Louisiana is the only state that is divided into parishes; most other states are divided into counties. The largest parish by population is Jefferson Parish and largest by area is Terrebonne Parish ). The New Orleans metropolitan area is Louisiana's largest metropolitan area.
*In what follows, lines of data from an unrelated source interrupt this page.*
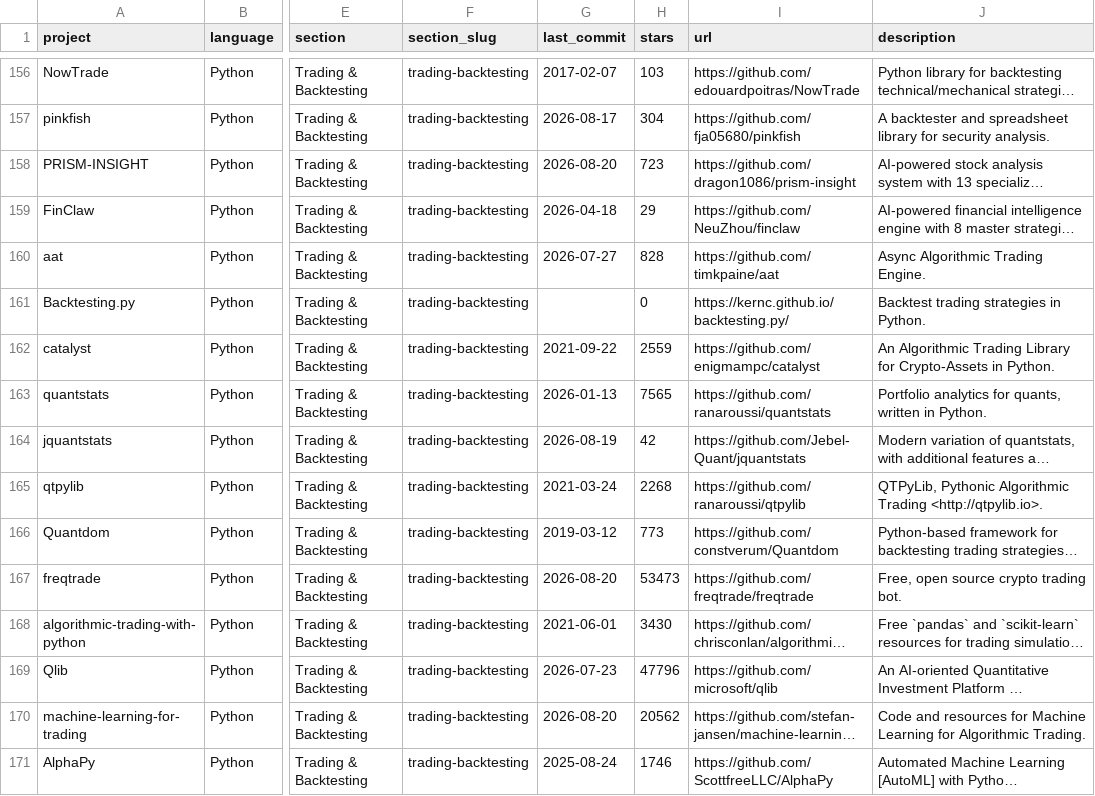
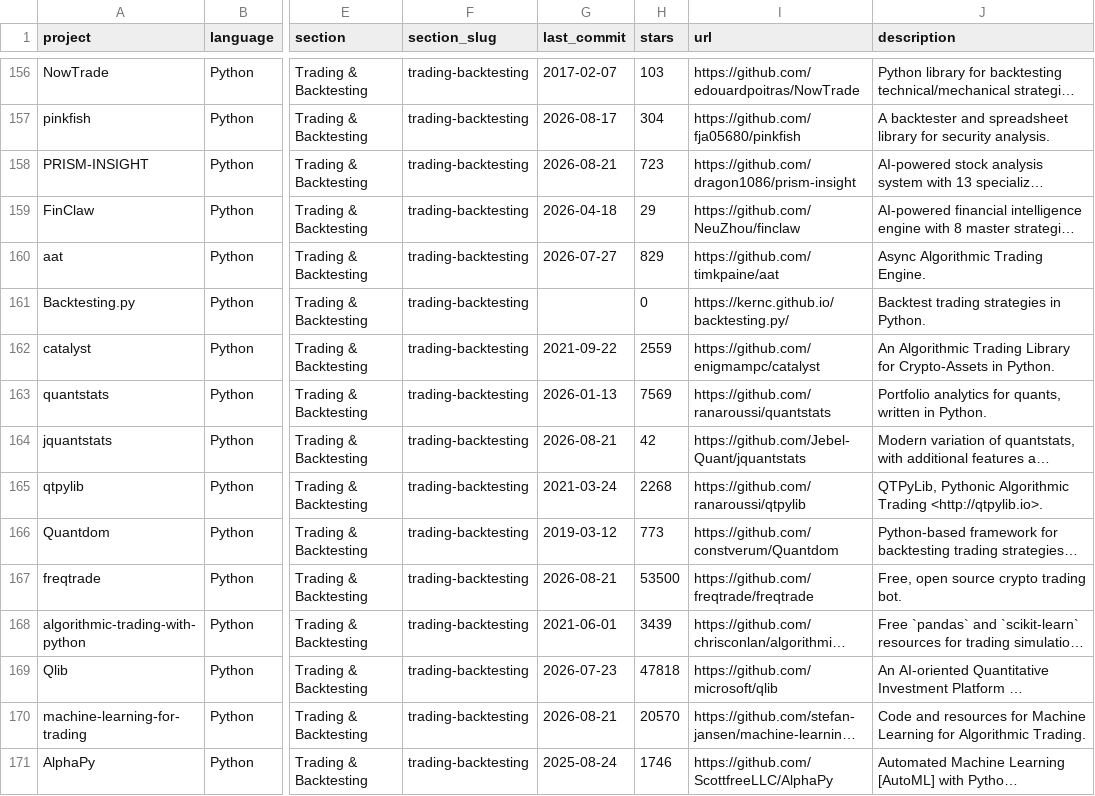
Before and after one commit to dcrash9/awesome-quant, a CSV file: projects.csv, drawn as a sheet; only a part is shown, gaps mark what is left out; long unchanged cells end in …; the diff covers the shown part only; the diff names each change by its address in the sheet, - before the commit and + after, or states it on an @@ line.

```diff
--- a/projects.csv
+++ b/projects.csv
-G158 (last_commit): 2026-08-20
+G158 (last_commit): 2026-08-21
-H160 (stars): 828
+H160 (stars): 829
-H163 (stars): 7565
+H163 (stars): 7569
-G164 (last_commit): 2026-08-19
+G164 (last_commit): 2026-08-21
-G167 (last_commit): 2026-08-20
+G167 (last_commit): 2026-08-21
-H167 (stars): 53473
+H167 (stars): 53500
-H168 (stars): 3430
+H168 (stars): 3439
-H169 (stars): 47796
+H169 (stars): 47818
-G170 (last_commit): 2026-08-20
+G170 (last_commit): 2026-08-21
-H170 (stars): 20562
+H170 (stars): 20570
```
Also changed, not shown: 113 edited cells elsewhere in this file, 1 other file.
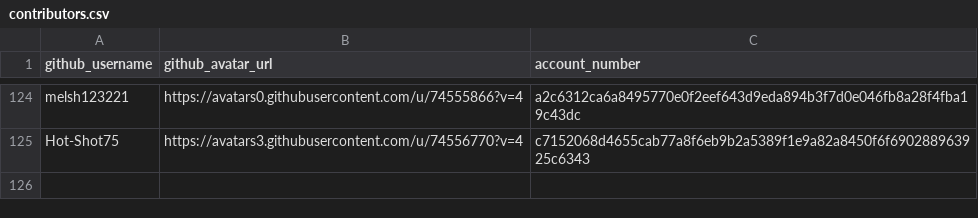
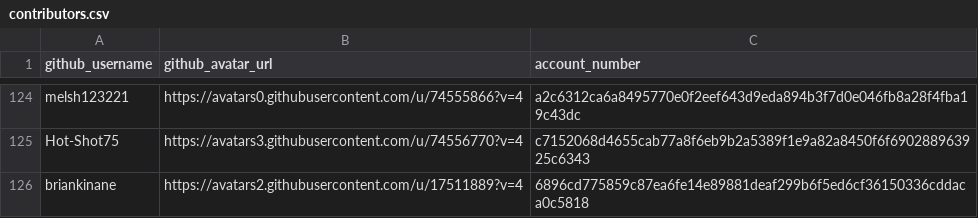
Before and after one commit to buckyroberts/Payment-Processor, a CSV file: csvs/contributors.csv, drawn as a sheet; only a part is shown, gaps mark what is left out; the diff names each change by its address in the sheet, - before the commit and + after, or states it on an @@ line.

Commit message:
Update contributors.csv

```diff
--- a/csvs/contributors.csv
+++ b/csvs/contributors.csv
+row 126: briankinane | https://avatars2.githubusercontent.com/u/17511889?v=4 | 6896cd775859c87ea6fe14e89881deaf299b6f5ed6cf36150336cddaca0c5818
```
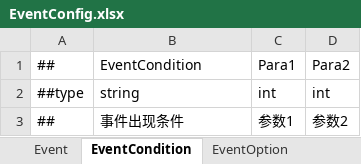
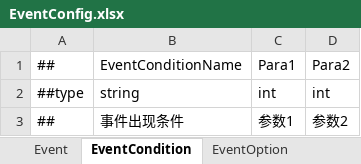
Before and after one commit to fireboltTZ/RootsPinkShark, an Excel workbook: Luban/Config/Datas/Root/EventConfig.xlsx, sheet EventCondition, drawn as a sheet; values as stored, in another font and other column widths than the file's, no borders; the diff names each change by its address in the sheet, - before the commit and + after, or states it on an @@ line.

```diff
--- a/Luban/Config/Datas/Root/EventConfig.xlsx (sheet EventCondition)
+++ b/Luban/Config/Datas/Root/EventConfig.xlsx (sheet EventCondition)
-B1: EventCondition
+B1: EventConditionName
```
Also changed, not shown: sheet EventOption, Luban/Config/Datas/Root/Resource.xlsx, Luban/Config/Datas/__tables__.xlsx, 11 other files.
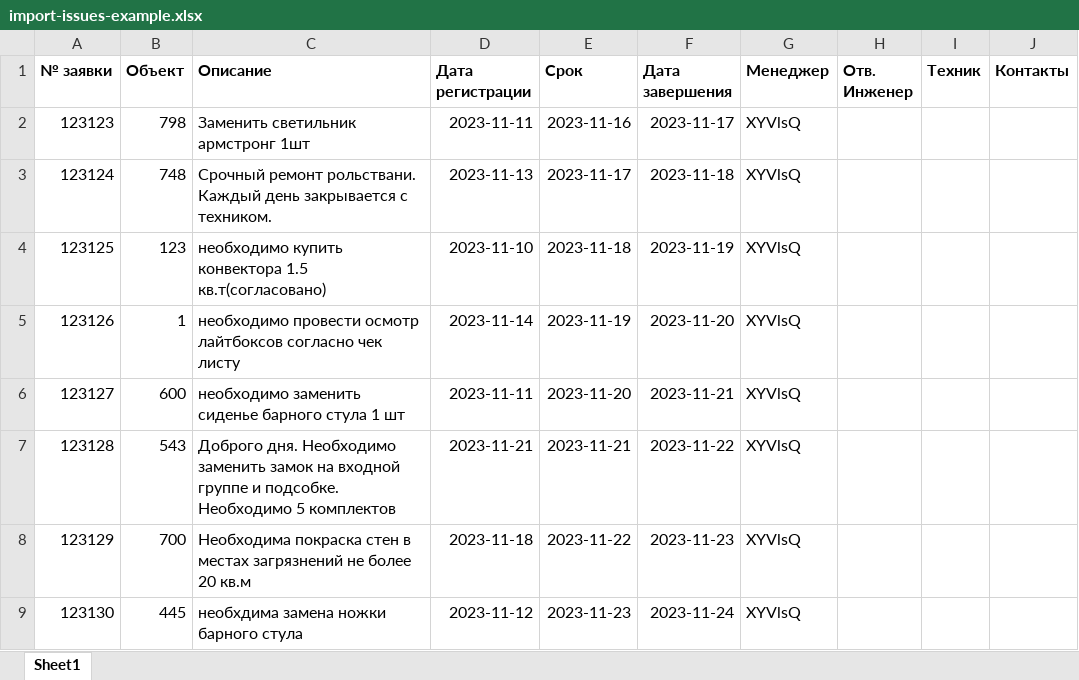
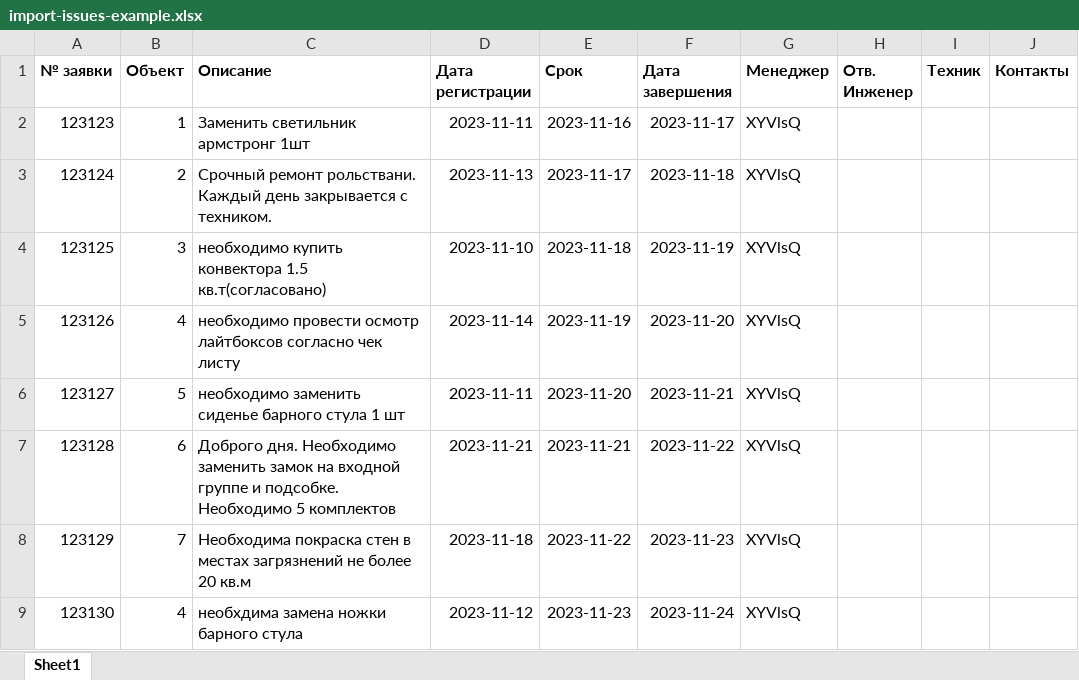
Before and after one commit to DmitriyDrozd/rengin-erp, an Excel workbook: packages/front/assets/import-issues-example.xlsx, sheet Sheet1, drawn as a sheet; values as stored, in another font and other column widths than the file's, no borders; charts and pictures not drawn; the diff names each change by its address in the sheet, - before the commit and + after, or states it on an @@ line.

Commit message:
Уникальные имена

```diff
--- a/packages/front/assets/import-issues-example.xlsx (sheet Sheet1)
+++ b/packages/front/assets/import-issues-example.xlsx (sheet Sheet1)
-B2 (Объект): 798
+B2 (Объект): 1
-B3 (Объект): 748
+B3 (Объект): 2
-B4 (Объект): 123
+B4 (Объект): 3
-B5 (Объект): 1
+B5 (Объект): 4
-B6 (Объект): 600
+B6 (Объект): 5
-B7 (Объект): 543
+B7 (Объект): 6
-B8 (Объект): 700
+B8 (Объект): 7
-B9 (Объект): 445
+B9 (Объект): 4
```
Louisiana has a unique multicultural and multilingual heritage. Originally part of New France, Louisiana is home to many speakers of Louisiana French and Louisiana Creole French. African American and Franco-African, and Acadian, French / French Canadian form the two largest groups of ancestry in Louisiana's population. (read more . . . )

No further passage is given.